Before Fitzjohn’s Avenue was built, Hampstead was bounded to the south by a broad belt of green meadows, known as the Shepherds’ or Conduit Fields, across which ran a pathway sloping up to the southwestern corner of the village, and terminating near Church Row. On the eastern side of these fields wass an old well or conduit, called the Shepherd’s Well, the source of the River Tyburn.
In the early 1870s, it was proposed by some of the inhabitants of Hampstead to purchase a portion of these grassy slopes, and to devote them to public use as a park.

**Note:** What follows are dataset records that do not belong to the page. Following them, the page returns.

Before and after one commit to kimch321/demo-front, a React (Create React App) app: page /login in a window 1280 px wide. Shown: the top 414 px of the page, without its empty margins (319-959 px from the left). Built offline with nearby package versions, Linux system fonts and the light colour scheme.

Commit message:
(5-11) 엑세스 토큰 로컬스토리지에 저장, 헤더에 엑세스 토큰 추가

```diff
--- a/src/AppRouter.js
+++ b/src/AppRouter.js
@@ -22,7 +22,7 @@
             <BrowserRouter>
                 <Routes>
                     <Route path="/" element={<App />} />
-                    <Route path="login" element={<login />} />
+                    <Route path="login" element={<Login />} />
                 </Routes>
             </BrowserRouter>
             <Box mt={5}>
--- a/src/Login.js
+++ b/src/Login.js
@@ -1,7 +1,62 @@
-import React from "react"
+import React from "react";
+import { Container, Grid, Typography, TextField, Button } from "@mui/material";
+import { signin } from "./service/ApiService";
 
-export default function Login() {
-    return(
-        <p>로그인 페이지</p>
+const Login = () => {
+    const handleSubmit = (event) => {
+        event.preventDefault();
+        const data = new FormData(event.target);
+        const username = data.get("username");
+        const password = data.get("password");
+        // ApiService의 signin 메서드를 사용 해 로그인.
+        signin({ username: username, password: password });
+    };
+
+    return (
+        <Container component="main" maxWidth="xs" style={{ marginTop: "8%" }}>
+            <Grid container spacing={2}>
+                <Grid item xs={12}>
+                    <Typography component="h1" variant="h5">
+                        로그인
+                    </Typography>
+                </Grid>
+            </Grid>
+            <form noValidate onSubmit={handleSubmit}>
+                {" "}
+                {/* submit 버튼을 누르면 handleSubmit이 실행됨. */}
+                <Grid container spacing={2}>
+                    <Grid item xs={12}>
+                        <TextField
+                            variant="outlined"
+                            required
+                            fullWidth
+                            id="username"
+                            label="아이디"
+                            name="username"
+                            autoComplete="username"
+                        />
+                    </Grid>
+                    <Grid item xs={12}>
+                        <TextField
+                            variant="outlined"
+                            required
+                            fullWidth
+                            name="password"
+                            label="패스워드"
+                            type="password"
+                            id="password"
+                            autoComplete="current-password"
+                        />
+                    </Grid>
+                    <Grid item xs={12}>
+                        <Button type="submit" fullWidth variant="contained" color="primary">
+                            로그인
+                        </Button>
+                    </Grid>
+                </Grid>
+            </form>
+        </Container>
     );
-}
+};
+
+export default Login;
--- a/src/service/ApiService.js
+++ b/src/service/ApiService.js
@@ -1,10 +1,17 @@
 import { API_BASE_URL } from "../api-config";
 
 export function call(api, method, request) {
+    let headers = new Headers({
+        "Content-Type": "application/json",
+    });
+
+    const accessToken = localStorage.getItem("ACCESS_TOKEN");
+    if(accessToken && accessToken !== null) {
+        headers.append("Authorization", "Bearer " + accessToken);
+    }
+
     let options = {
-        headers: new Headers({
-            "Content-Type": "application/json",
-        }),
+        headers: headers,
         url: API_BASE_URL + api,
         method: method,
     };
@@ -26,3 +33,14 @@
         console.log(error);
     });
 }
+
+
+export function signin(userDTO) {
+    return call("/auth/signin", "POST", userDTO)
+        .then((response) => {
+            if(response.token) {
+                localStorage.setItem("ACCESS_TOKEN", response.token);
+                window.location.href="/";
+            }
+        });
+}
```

However, in 1871 F. J. Clark had suggested a new road direct to Hampstead and in 1872 Spencer Maryon Wilson was hoping to create a “truly imposing road”. In 1875 he contracted with John Culverhouse, who since 1871 had been the tenant at will of the two main demesne farms, to make Fitzjohn’s Avenue, from College Crescent off Finchley Road to Greenhill Road, and to plant ornamental trees.
In 1888, under the Town Improvement Scheme, the alleyways and courtyards cluttering Hampstead Village were cleared, Heath Street was extended and Fitzjohns Avenue created across green fields to provide better access to the West End.
At the same time that the avenue was constructed the Tyburn River – a tiny stream running through the fields, was diverted underground along the length of Fitzjohn’s Avenue.